Skopos Getting Started
How do I get Skopos?
Skopos itself is a small service delivered as a docker image allowing you to install the system in just a few minutes. You can find it here.
Is there a hello-world app I can try with Skopos?
Yes. Here is a step-by-step tutorial for installing Skopos and deploying a spiffed-up version of the Docker pet-voting application. Start by running the command on this page: https://opsani.com/getstarted/
Once Skopos is installed, open the UI (at http://localhost:8090) and select “Use Our Demo App”.
Can I use Skopos to deploy the same application to different environments?
Yes. Since Skopos uses a declarative model (vs. prescriptive pipeline), you can then use the same definition to deploy to various environments. Skopos enables faithful reproduction of the application on a variety of environments from dev to test to production, in the cloud, on premise and to various infrastructures (Docker/Swarm/ECS/K8S).
What is a “Model”?
The Skopos Model is a YAML file that defines application services (components) and their relationships. Unlike deployment pipelines (e.g., Jenkins), Skopos models do not describe a sequence in which components need to be deployed. Instead, they define what applications should look like when they are deployed and operational. In addition, the model defines dependencies between components; these dependencies are used to generate a deployment plan that can bring the application from whatever current state it is in into the desired target state.
Further, Skopos models can define lifecycle-related attributes of components, including additional actions or verification steps (like quality gates) that need to be executed when deploying instances of the component (e.g., adding/removing the component from a service discovery service, checking the instance’s correctness of operation, uploading files, etc.)
Is Skopos a platform? Isn't there a lock-in with Skopos?
No. There is no code or API you need to integrate in your application or provisioning scripts that grow with each change. You do define a model – a brief YAML file that describes the different services that make up your application and how they interact with each other. Skopos then uses this YAML descriptor and any existing state of your app to deploy it and keep it running and up-to-date.
If you decide to not use Skopos any more, this descriptor is still useful – but you can replace its interpretation of Skopos with deployment scripts specific to your application; i.e., you only have to do the work Skopos saved you from doing but you don’t lose anything you have already done.
Can I integrate Skopos with my back-end service X?
Absolutely. Skopos interacts with your runtime environment exclusively through plugins. Plugins are small modules – usually written in Python but can be written in any language – that implement one or more operations that Skopos can call. They range from simple ones, like sending a message to a Slack channel, making a REST API call or checking a performance metric in your monitoring system; they can be a bit more complex, like creating an instance of a service or adding it to a load balancer.
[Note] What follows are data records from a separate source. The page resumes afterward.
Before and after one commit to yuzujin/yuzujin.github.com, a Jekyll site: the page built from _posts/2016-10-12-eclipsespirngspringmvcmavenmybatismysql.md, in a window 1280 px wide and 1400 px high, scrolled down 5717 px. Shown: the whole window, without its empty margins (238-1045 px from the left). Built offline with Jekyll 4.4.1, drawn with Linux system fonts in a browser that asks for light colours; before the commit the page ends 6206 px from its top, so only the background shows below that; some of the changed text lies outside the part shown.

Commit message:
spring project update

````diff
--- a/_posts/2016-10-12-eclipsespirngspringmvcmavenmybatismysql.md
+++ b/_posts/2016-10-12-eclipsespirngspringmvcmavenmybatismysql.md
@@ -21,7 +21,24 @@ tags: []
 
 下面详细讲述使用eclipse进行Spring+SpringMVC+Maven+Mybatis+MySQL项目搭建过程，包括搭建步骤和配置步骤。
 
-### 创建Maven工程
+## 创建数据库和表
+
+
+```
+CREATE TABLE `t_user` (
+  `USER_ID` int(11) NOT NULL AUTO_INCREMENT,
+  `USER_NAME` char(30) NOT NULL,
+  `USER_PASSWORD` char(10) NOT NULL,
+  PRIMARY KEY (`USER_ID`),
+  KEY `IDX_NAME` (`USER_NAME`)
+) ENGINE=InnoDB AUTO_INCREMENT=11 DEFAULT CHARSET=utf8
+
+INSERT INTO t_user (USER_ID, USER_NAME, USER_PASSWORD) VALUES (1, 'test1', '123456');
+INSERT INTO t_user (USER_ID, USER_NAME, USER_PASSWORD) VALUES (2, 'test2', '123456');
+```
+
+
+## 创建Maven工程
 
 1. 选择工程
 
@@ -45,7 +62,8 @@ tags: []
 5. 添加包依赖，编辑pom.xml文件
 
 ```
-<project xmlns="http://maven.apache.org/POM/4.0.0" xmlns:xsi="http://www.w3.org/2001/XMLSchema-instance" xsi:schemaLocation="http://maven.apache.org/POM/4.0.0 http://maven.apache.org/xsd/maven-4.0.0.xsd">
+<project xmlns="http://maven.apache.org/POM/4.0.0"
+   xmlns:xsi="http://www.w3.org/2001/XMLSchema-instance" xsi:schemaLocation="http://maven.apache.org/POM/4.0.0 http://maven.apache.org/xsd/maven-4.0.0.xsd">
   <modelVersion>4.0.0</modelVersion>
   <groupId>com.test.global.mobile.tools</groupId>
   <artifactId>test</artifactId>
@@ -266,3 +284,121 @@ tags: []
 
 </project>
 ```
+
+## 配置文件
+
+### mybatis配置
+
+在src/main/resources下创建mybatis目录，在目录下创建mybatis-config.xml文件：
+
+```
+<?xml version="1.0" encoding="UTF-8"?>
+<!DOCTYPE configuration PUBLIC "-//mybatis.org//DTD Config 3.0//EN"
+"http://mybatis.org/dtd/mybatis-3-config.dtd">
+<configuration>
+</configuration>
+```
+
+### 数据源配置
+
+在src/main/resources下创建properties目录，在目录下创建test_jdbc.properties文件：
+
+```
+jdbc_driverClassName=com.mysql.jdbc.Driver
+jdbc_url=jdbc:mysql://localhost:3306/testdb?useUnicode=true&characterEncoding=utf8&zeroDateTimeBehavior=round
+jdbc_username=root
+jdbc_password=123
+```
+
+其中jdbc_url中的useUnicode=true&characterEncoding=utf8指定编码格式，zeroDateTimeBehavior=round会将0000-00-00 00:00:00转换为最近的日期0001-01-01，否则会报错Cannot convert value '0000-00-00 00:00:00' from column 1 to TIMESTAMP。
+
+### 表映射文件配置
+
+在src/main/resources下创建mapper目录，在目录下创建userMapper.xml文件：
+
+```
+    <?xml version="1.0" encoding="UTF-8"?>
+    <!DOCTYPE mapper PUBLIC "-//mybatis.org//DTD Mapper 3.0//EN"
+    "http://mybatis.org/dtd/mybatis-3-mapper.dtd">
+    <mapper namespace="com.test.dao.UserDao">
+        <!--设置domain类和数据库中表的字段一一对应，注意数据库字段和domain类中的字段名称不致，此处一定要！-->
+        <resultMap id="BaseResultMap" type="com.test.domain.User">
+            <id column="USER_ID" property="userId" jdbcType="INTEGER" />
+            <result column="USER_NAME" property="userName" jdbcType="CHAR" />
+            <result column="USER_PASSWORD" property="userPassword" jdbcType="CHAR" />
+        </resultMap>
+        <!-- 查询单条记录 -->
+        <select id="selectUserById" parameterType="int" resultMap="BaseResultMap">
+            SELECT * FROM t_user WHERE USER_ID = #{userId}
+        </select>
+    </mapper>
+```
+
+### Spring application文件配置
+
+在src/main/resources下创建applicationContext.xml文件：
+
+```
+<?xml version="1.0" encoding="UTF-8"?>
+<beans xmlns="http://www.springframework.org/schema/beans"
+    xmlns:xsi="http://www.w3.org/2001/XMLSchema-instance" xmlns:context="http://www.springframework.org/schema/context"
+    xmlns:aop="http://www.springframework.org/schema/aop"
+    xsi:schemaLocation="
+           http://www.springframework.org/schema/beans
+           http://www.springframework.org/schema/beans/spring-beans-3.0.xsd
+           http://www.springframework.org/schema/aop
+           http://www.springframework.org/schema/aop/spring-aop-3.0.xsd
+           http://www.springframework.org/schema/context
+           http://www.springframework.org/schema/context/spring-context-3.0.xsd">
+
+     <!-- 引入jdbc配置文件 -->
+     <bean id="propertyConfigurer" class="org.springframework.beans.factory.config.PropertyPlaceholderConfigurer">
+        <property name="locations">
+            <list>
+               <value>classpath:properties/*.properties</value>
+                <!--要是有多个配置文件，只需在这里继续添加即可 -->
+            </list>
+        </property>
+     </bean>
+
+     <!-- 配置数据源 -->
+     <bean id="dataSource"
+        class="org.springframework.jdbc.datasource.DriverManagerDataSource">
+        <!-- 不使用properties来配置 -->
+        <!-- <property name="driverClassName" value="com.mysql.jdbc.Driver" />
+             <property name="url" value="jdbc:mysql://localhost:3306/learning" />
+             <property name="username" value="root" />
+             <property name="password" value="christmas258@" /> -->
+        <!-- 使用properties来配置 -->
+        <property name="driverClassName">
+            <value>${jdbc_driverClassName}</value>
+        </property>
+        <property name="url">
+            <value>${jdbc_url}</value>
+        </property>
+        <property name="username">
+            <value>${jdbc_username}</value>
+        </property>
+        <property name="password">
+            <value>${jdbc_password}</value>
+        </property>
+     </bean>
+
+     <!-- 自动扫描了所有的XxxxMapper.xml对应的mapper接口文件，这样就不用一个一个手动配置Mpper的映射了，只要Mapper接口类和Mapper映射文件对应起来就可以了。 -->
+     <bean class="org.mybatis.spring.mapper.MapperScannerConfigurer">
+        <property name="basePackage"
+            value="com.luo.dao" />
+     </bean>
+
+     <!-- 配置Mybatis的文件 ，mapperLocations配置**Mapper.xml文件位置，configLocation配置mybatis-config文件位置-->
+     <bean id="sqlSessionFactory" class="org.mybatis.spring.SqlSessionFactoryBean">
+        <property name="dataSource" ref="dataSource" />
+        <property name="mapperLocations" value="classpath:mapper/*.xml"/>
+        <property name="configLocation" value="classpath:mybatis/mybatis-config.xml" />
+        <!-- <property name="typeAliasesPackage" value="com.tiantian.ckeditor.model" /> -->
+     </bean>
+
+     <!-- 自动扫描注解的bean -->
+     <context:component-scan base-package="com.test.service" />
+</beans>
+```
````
Skopos comes with 9 built-in plugins; all of them are open source and can easily be used as a reference for writing your own. We will also be happy to assist you to create new plugins.
Plugins are executables that can be added to your Skopos instance; for most environments supported by Skopos, they can also be provided and run as containers.